What comes to mind when you think of steam?
Steam’s uses are very much relevant in the world today as an essential part of many applications across a broad range of industries including humidification, sterilisation, cooking, cleaning and even cooling.
From the boilerhouse, through the distribution system and into the plantrooms, there are many areas of consideration when looking to optimise a steam system. It may seem obvious, but ensuring that lagging is of a good standard is crucial for example, in maximising system efficiency. This is of course relevant to any medium, but an ageing installation will often offer significant opportunity for improvement.
Boiler water feedtanks have traditionally been atmospheric units in the UK. More commonplace in Europe is the Pressurised Deaerator, which operates just above atmospheric pressure, thus driving off oxygen from the feedwater.
This helps to improve the quality of the steam and condensate, therefore increasing the longevity of the steam infrastructure. Its low-pressure operation provides an effective way of capturing surplus energy that may be found in the boilerhouse, boosting overall system efficiency.
Boilers have two key areas where energy can be recovered; one being to capture the thermal energy in boiler flue gases using an economiser, which is typically used to pre-heat the feedwater going into the boiler, and the other being boiler blowdown, where hot water is discharged from a boiler to maintain the internal dissolved solids level at an optimum. Fuel savings from each can typically be between 3 and 5%.
In the distribution system, steam traps are essential in the safe and effective operation of a steam system. Whatever type of trap is employed, there will be an aspect of maintenance required to maintain maximum system efficiency, whether it be cleaning a strainer or changing a trap.
Traditionally made of a number of separate components (valves, strainers, etc.), the latest generation of one-piece trapping solutions have reduced potential leak paths from a typical 18 to just 3, vastly reducing maintenance and associated costs.
It is important to have the ability to access any trapping item quickly and effectively. Steam traps such as the STS17.2 has transformed the way this is achieved and has found favour across many industries with its integral componentry, saving time and money by helping sites to keep steam traps running at maximum efficiency.

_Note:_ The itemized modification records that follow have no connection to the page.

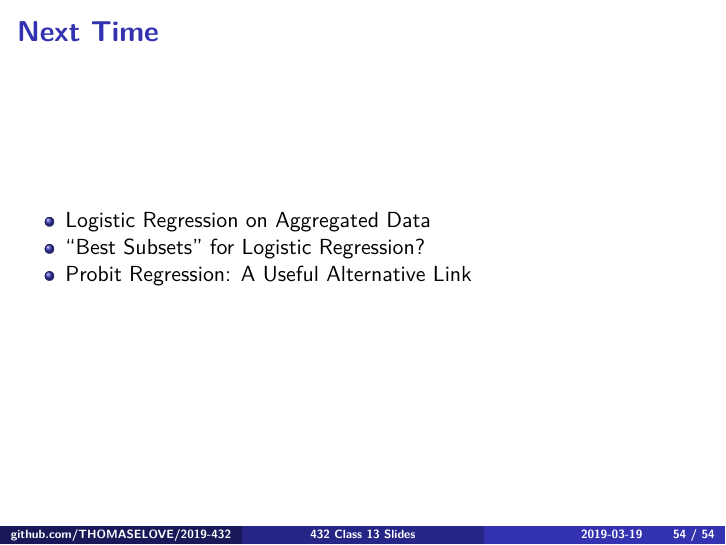
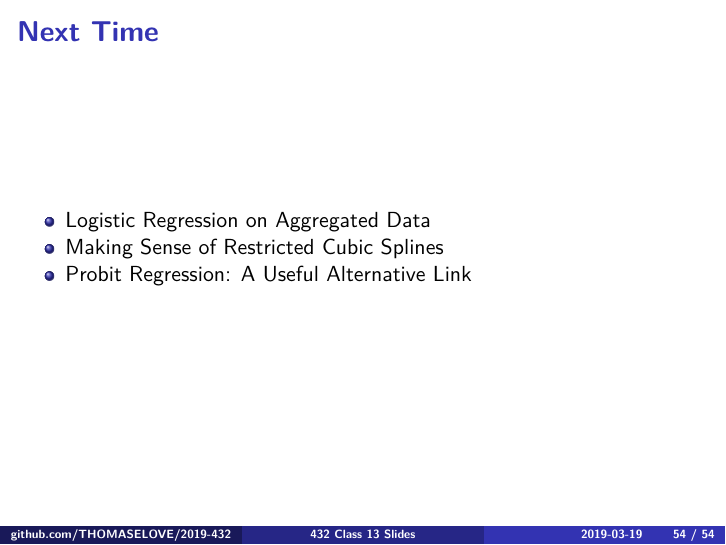
Before and after one commit to madpiano/2019-432, an R Markdown document (slides/class13/432_2019_slides13.Rmd): page 54 of 54. The pictures show the output file slides/class13/432_2019_slides13.pdf that the author committed with the source.

Commit message:
Updated slides for Class 13

```diff
--- a/slides/class13/432_2019_slides13.Rmd
+++ b/slides/class13/432_2019_slides13.Rmd
@@ -512,5 +512,5 @@ Or take a look at the `glmnet` package vignette at [\textcolor{blue}{this link}]
 ## Next Time
 
 - Logistic Regression on Aggregated Data
-- "Best Subsets" for Logistic Regression?
+- Making Sense of Restricted Cubic Splines
 - Probit Regression: A Useful Alternative Link
```
Also changed, not shown: slides/class13/432_2019_slides13.pdf.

In plantrooms, steam-to-water plate heat exchangers offer an energy-efficient alternative to the traditional shell and tubes in the generation of hot water. Modern plate heat exchangers are designed to operate at optimum conditions for efficiency and also have the added-value benefit of reduced operational costs, eliminating the ongoing strip-downs that calorifiers require for insurance purposes.
Space is increasingly at a premium in facilities. When considering a traditional plantroom, there may have been a number of large domestic hot water (DHW) or process hot water calorifiers occupying a considerable footprint.
This can usually be satisfied using steam-to-water plate heat exchangers that deliver instantaneous hot water from a much smaller footprint. Not only does this provide benefits in terms of reduced losses (no radiated losses from stored water volumes) but it also helps to minimise the legionella risk by the removal of the stored water volume.
Condensate recovery provides substantial benefits to those who manage the finances of their facility. Condensate is ideal for use as boiler feedwater as it has both heat content and is of a quality to minimise boiler blowdown, resulting in energy savings.
Returning condensate will not only minimise raw water use, but also reduce the amount of boiler treatment chemicals consumed, this time with an associated financial saving.
Taking a new approach to steam has significant potential to future-proof any facility. Centralising and consolidating the thermal source would maximise the output of any Combined Heat and Power (CHP) plant that may be under consideration.
CHP works by utilising a fuel source to generate electricity which the facility can then make use of. The CHP engine can use the hot exhaust gas to produce steam, which can then be effectively transferred across site. This source of thermal and electrical generation is more efficient than traditional means of power generation.
With the emphasis on reducing greenhouse gas emissions, the future could well bring about change to our primary energy sources. What fuel will be used in the facility of tomorrow? The centralisation of boiler plant helps facilitate these changes, adapting to the fuel change at one point, whilst that excellent energy-carrying capacity of steam can still be utilised, serving all the significant users around the site, or even off site.
So if centralisation helps future-proof against changes in fuel supplies, how does this high-energy steam get transferred to the various areas of the site?
The reduction of an item’s electrical energy consumption is very topical. All around there are ideas to reduce electrical energy consumption, from LED lighting to variable speed drives on pumps.
At a time when we seek this reduction, it is important to know that with steam we have a medium capable of delivering megawatts of energy, yet it does not require pumping to get from A to B. It travels from areas of high pressure to low pressure under its own steam, if you excuse the pun.
Steam’s use clearly shows that it is still very much an important part of industry today and why so many facilities have been built with steam running through their veins. While the way facilities look and function may well change in the near future, the versatility of steam will help to ensure that manufacturing industries can continue to deliver, whatever the 21st Century may bring.
For more information on embracing steam in your process, why not download your copy of The unsung hero of boilerhouse efficiency whitepaper?